Cash equity trading revenues less transaction-based expenses increased in 2021 compared with 2020 primarily due to higher U.S. capture rates, higher U.S. industry trading volumes, higher European value traded and a favorable impact from changes in foreign exchange rates, partially offset by lower overall U.S. matched market share executed on Nasdaq's exchanges.
Transaction rebates increased in 2022 compared with 2021. For The Nasdaq Stock Market and Nasdaq PSX, we credit a portion of the per share execution charge to the market participant that provides the liquidity, and for Nasdaq BX, we credit a portion of the per share execution charge to the market participant that takes the liquidity. The increase was primarily due to higher U.S. industry volumes and higher U.S. matched market share executed on Nasdaq's exchanges, partially offset by lower rebate capture rate. Transaction rebates decreased in 2021 compared with 2020, primarily due to lower overall U.S. matched market share executed on Nasdaq's exchanges and a lower rebate capture rate, partially offset by higher U.S. industry trading volumes.
U.S. Tape Plans
The following tables present revenues from our U.S. Tape plans business:
 Year Ended December 31,Percentage Change
 2022202120202022 vs. 20212021 vs. 2020
 (in millions)
U.S. Tape plans$149 $155 $162 (3.9)%(4.3)%
U.S. Tape plans revenues decreased in 2022 compared with in 2021 and 2021 compared with 2020 primarily due to lower market share and usage.
Other
Other includes Nordic fixed income trading and clearing, Nordic derivatives, Nordic commodities and Canadian cash equities trading.
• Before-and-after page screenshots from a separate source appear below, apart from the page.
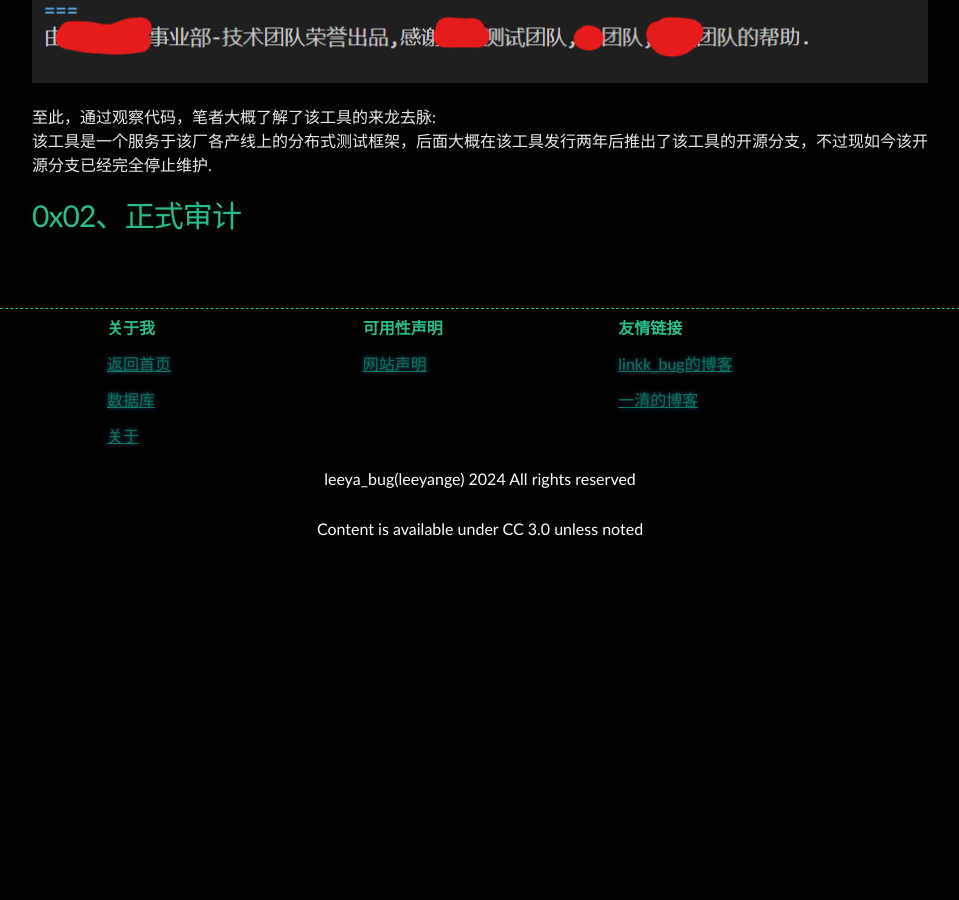
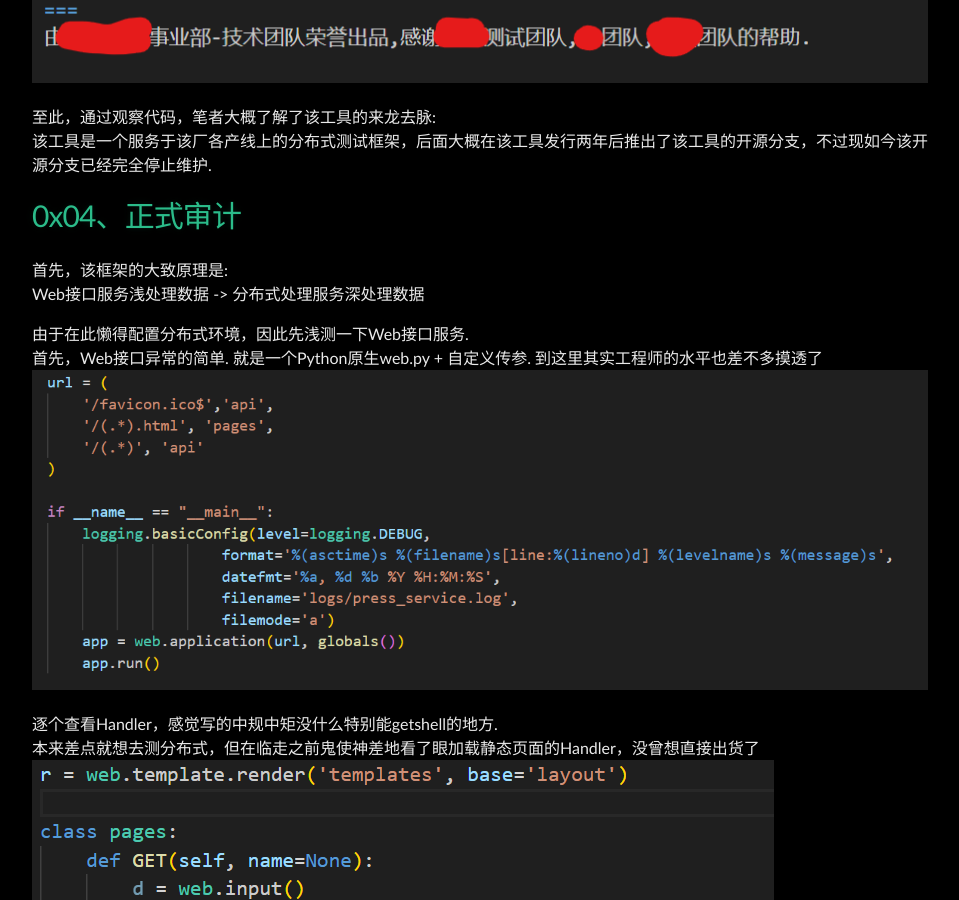
Before and after one commit to Leeyangee/leeyangee.github.io, a Jekyll site: the page built from _posts/2024-03-24-某大厂Web应用审计实战-从不出货到拿下小通用RCE.md, in a window 1280 px wide and 900 px high, scrolled down 2166 px. Shown: the whole window, without its empty margins (160-1119 px from the left). Built offline with Jekyll 4.4.1, drawn with Linux system fonts in a browser that asks for light colours; before the commit the page ends 2720 px from its top, so only the background shows below that; some of the changed text lies outside the part shown.

Commit message:
Update 2024-03-24-某大厂Web应用审计实战-从不出货到拿下小通用RCE.md

````diff
--- a/_posts/2024-03-24-某大厂Web应用审计实战-从不出货到拿下小通用RCE.md
+++ b/_posts/2024-03-24-某大厂Web应用审计实战-从不出货到拿下小通用RCE.md
@@ -29,7 +29,7 @@
 1. 经过资产测绘发现，该应用使用了较为简单的Py构建. 在我个人的刻板印象中使用Py构建Web应用的大多为数据科学家/测试工程师，这些岗位对Py特性不是很了解，易导致RCE
 2. 该应用页面构造简单，疑似是手动将网页实例化后返回给用户，在如此实例化过程中非常容易导致RCE
 
-# [](#header-1)0x02、源码搜集
+# [](#header-1)0x03、源码搜集
 
 经过找寻，笔者终于发现了在某个较为远古的该大厂开源仓库的commits中遗留下来的这个Web应用的身影.
 好巧不巧该厂只是把该应用的分支开源版本作为补充放到了一个重要仓库的路径下，要是放在一个独立仓库里那笔者的搜集阶段估计会被大大拉长了
@@ -43,4 +43,34 @@
 至此，通过观察代码，笔者大概了解了该工具的来龙去脉:
 该工具是一个服务于该厂各产线上的分布式测试框架，后面大概在该工具发行两年后推出了该工具的开源分支，不过现如今该开源分支已经完全停止维护.
 
-# [](#header-1)0x02、正式审计
+# [](#header-1)0x04、正式审计
+
+首先，该框架的大致原理是:
+Web接口服务浅处理数据 -> 分布式处理服务深处理数据
+
+由于在此懒得配置分布式环境，因此先浅测一下Web接口服务.
+首先，Web接口异常的简单. 就是一个Python原生web.py + 自定义传参. 到这里其实工程师的水平也差不多摸透了
+![avatar](/image/2024-03-23-3.png)
+
+逐个查看Handler，感觉写的中规中矩没什么特别能getshell的地方.
+本来差点就想去测分布式，但在临走之前鬼使神差地看了眼加载静态页面的Handler，没曾想直接出货了
+![avatar](/image/2024-03-23-5.png)
+首先，笔者对如上代码进行解释.
+name是从客户端传回的html模板，例如: http://127.0.0.1/index.html的name值就为index
+r是web.py加载的模板，举个例子: r.index()该函数返回index页面的html
+但在此，工程师却使用如下代码实例化函数加载html
+```py
+func = eval('r.'+name)
+return func()
+```
+明明可以使用getattr等反射中更加安全的办法，工程师却偏偏使用了鼎鼎大名的eval
+
+# [](#header-1)0x05、漏洞复现
+
+笔者在本地8001端口上搭建了该Web服务，并访问
+```url
+http://127.0.0.1:8001/+__import__('os').system('calc').html
+```
+
+服务端直接弹出计算器，证明存在RCE漏洞
+![avatar](/image/2024-03-23-7.png)
````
The following tables present revenue and key driver from our Other business:
 Year Ended December 31,Percentage Change
 2022202120202022 vs. 20212021 vs. 2020
 (in millions)
Other$102 $110 $102 (7.3)%7.8 %